▶ _What you should do_:
Every line of the entries that holds the word "tast" is to be copied.

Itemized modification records
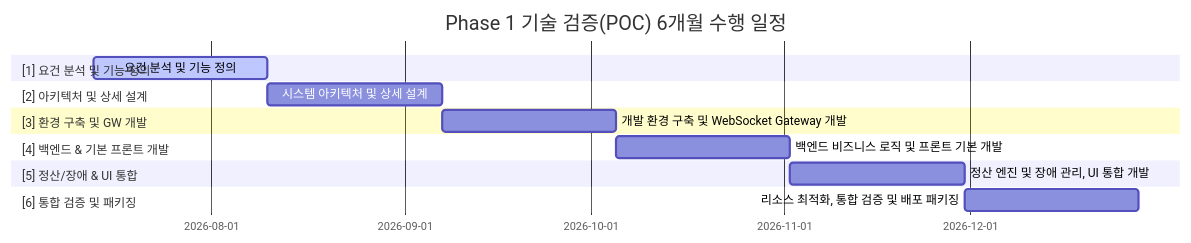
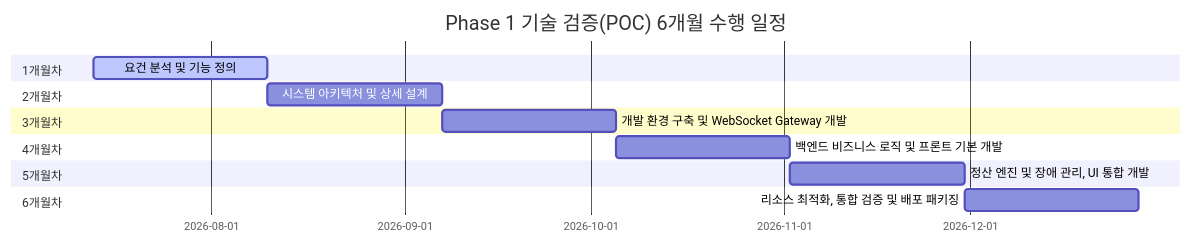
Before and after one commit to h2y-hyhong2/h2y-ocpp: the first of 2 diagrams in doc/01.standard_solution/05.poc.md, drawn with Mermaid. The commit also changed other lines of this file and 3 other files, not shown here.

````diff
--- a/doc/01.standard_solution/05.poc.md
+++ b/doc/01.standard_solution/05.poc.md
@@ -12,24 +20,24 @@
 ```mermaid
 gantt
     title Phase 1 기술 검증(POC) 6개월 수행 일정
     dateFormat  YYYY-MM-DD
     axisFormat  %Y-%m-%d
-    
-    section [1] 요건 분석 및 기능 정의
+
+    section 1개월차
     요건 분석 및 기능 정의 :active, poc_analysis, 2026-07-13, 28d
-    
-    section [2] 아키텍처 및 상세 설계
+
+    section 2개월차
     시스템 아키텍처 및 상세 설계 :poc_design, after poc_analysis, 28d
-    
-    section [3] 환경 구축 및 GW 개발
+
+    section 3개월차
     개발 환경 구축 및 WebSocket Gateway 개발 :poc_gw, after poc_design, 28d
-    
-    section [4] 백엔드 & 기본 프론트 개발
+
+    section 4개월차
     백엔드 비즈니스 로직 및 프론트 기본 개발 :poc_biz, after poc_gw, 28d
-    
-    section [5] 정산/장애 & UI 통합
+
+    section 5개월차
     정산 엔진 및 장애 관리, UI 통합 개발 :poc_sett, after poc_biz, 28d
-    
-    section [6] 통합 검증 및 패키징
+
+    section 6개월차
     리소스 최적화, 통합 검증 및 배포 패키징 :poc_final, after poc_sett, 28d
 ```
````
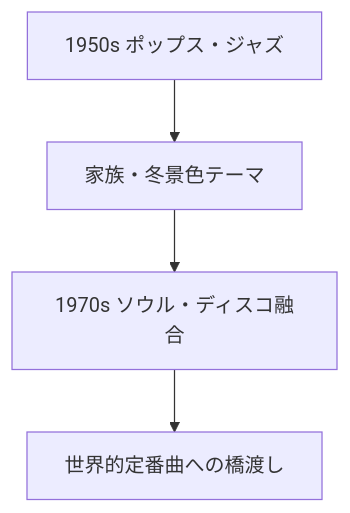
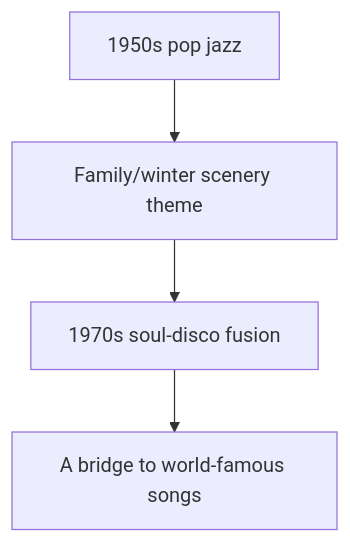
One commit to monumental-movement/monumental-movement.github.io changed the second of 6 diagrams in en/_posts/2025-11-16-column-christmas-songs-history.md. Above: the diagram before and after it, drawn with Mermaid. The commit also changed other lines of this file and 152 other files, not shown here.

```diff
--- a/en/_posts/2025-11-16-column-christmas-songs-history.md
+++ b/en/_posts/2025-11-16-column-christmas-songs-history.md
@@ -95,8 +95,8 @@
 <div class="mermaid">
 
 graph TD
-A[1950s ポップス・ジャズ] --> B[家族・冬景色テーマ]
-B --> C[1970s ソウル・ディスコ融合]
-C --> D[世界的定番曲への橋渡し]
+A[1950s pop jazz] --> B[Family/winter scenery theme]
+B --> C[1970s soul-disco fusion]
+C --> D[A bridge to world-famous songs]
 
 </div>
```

==

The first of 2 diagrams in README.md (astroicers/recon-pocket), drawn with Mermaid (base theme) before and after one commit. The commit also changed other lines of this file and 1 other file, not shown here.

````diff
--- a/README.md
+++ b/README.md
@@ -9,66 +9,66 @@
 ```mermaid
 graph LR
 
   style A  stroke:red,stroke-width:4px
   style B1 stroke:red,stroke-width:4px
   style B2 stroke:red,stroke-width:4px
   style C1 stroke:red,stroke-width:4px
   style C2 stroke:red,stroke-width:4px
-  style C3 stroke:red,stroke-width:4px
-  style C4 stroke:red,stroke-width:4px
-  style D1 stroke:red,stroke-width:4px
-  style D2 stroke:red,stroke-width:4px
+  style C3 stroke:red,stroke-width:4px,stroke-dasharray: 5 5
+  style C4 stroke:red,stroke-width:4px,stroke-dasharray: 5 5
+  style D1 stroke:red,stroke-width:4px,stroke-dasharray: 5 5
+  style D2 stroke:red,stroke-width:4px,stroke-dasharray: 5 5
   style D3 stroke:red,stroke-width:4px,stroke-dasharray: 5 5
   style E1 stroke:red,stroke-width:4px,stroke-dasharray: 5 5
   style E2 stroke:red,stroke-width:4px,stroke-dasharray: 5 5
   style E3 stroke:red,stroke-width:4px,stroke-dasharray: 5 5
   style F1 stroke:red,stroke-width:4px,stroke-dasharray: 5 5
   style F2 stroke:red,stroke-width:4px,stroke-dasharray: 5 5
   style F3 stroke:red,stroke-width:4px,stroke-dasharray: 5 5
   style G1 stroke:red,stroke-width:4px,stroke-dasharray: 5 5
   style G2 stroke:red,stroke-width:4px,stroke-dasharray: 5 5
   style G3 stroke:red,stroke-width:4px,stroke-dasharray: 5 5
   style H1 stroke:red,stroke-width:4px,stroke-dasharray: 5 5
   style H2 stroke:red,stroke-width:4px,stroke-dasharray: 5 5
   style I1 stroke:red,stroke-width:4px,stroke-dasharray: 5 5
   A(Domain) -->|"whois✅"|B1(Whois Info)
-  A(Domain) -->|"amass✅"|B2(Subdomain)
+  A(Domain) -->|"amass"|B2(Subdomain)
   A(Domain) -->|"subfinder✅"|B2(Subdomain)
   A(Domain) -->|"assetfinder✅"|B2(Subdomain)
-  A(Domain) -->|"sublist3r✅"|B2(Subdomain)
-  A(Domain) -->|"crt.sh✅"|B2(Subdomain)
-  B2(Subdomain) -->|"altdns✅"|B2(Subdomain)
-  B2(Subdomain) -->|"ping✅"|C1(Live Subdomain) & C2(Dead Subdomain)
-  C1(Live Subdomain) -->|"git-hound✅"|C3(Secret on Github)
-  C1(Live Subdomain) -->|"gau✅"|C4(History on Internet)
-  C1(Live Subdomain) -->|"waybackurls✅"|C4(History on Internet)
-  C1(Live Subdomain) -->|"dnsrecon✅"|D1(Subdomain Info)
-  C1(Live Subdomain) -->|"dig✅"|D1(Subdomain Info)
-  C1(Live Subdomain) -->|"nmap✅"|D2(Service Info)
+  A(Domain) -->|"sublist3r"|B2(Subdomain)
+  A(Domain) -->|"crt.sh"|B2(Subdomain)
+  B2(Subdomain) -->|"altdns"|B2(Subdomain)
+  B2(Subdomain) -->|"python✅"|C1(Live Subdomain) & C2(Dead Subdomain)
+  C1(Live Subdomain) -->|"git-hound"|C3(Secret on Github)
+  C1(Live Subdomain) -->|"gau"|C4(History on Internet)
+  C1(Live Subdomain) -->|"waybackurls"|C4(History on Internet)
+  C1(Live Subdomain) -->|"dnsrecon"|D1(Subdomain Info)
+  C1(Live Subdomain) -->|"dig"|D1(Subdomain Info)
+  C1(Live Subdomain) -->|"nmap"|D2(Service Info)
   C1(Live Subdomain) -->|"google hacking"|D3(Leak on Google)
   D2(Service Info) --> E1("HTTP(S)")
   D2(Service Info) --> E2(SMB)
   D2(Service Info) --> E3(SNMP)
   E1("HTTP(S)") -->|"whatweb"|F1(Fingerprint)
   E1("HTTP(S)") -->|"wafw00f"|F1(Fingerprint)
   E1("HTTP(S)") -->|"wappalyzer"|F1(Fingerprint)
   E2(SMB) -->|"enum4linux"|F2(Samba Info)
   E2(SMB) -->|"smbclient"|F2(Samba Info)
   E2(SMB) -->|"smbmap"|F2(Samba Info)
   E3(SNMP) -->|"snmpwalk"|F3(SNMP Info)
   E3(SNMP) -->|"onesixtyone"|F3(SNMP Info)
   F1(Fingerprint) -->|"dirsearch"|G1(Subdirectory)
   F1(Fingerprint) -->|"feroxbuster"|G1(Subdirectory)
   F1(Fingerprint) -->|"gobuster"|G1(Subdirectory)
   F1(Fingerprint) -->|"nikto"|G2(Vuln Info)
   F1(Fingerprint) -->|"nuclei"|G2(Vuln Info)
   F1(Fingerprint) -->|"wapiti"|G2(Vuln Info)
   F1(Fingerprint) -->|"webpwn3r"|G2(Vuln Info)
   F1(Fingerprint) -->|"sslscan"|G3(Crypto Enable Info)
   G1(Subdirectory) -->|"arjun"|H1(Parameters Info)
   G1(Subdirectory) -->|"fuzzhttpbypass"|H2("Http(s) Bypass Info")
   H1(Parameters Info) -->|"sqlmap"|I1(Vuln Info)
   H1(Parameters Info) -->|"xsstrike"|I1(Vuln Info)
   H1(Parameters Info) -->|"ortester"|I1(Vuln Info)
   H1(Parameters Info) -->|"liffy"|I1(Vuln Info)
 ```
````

* * *

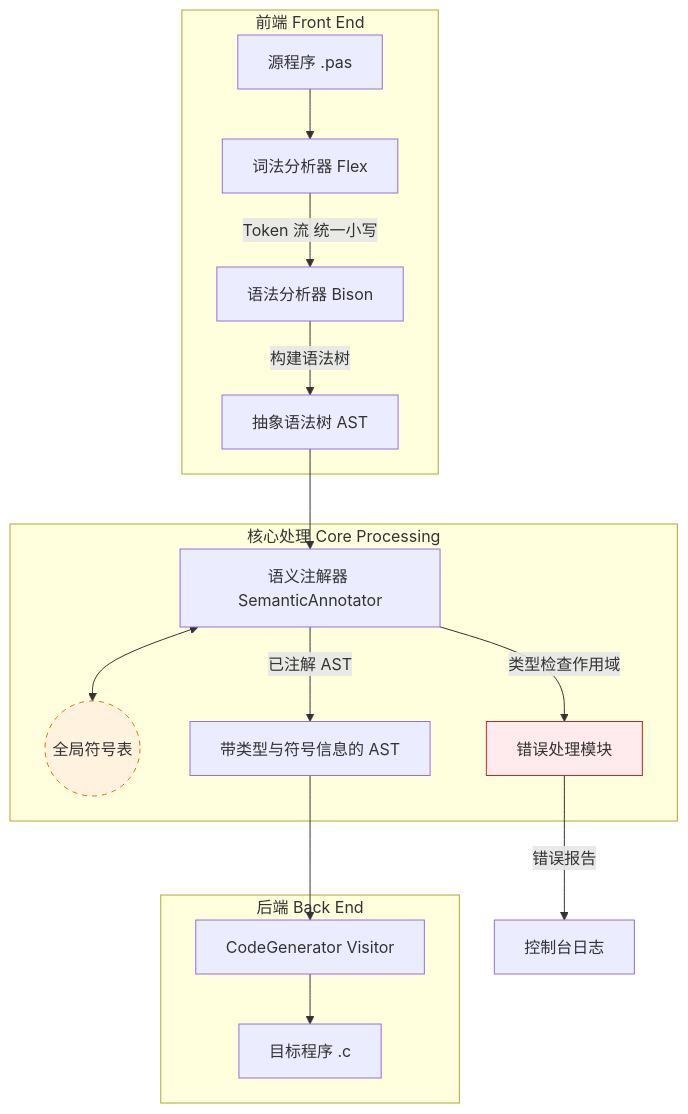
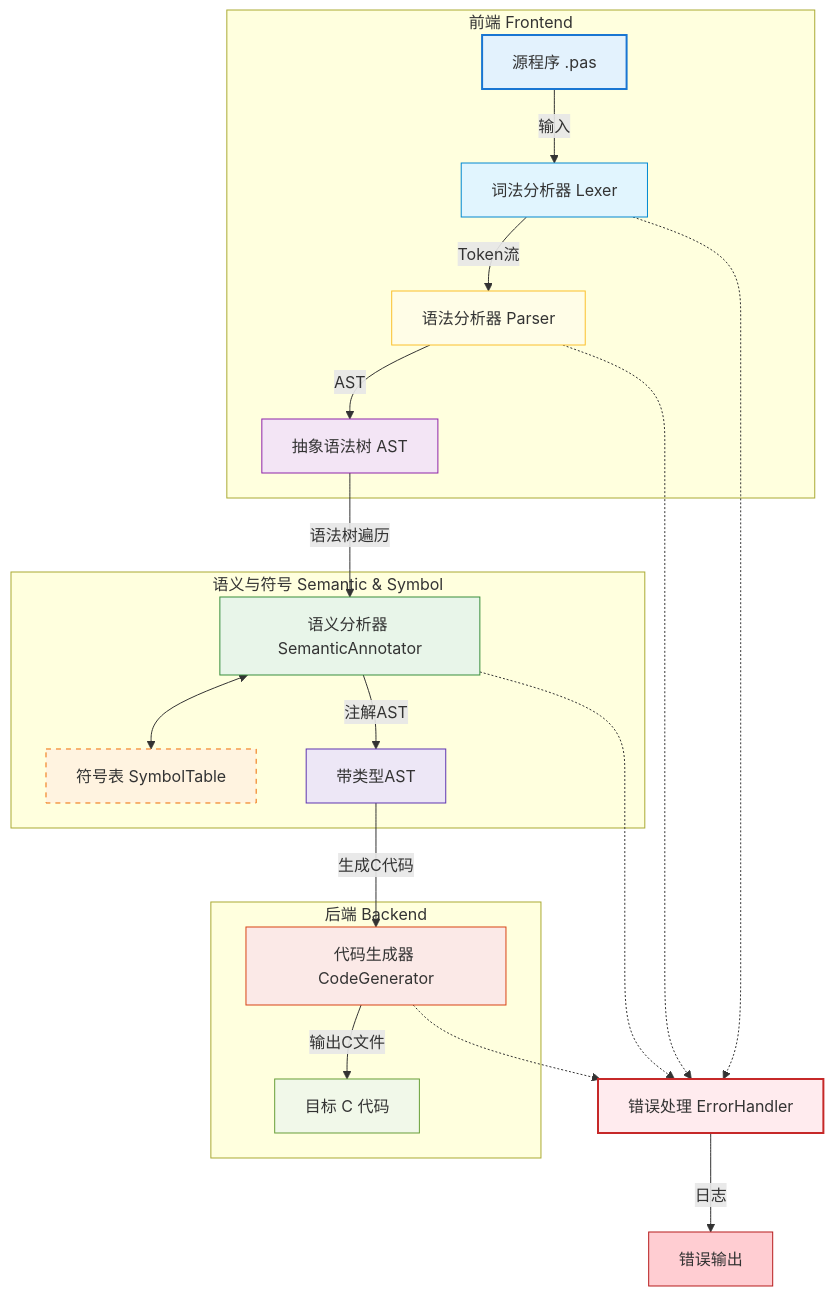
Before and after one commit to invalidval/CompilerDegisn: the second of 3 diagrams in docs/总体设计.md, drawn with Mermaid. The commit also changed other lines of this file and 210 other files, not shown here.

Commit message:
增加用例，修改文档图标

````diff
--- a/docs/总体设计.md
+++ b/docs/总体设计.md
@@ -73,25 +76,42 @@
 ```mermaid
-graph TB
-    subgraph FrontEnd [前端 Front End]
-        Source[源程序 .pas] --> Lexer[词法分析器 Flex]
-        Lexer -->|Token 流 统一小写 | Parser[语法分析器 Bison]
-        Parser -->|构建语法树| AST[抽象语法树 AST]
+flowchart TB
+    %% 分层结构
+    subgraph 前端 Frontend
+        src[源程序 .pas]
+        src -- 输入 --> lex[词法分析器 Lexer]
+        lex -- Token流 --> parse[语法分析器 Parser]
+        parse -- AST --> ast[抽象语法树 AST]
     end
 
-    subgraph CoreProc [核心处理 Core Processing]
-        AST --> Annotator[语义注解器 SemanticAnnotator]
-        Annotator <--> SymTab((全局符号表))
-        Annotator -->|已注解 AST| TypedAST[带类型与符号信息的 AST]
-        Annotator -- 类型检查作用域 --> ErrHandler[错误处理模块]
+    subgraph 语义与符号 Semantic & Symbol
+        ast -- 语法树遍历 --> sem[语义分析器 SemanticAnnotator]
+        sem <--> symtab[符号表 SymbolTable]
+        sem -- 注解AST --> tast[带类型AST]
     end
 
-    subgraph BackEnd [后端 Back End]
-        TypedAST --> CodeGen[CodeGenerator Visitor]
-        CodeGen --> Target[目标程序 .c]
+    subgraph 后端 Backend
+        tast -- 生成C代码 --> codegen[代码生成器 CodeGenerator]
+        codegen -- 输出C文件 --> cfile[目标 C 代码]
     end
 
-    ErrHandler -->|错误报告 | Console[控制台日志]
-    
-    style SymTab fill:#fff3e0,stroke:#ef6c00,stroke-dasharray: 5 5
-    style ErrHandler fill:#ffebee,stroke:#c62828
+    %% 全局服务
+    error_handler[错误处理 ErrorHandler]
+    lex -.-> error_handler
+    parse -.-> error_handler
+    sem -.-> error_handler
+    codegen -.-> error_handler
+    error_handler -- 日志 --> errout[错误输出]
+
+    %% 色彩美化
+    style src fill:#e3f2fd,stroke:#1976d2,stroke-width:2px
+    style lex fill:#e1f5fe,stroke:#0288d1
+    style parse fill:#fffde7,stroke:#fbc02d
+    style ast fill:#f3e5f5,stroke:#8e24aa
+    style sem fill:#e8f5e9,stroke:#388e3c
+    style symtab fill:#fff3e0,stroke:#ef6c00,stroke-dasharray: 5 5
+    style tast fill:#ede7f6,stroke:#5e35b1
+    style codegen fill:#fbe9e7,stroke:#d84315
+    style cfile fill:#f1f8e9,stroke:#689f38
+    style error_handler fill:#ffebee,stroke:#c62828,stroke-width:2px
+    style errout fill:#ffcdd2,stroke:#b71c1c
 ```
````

▶ _Answer to this task_:
+        sem -- 注解AST --> tast[带类型AST]
+        tast -- 生成C代码 --> codegen[代码生成器 CodeGenerator]
+    style tast fill:#ede7f6,stroke:#5e35b1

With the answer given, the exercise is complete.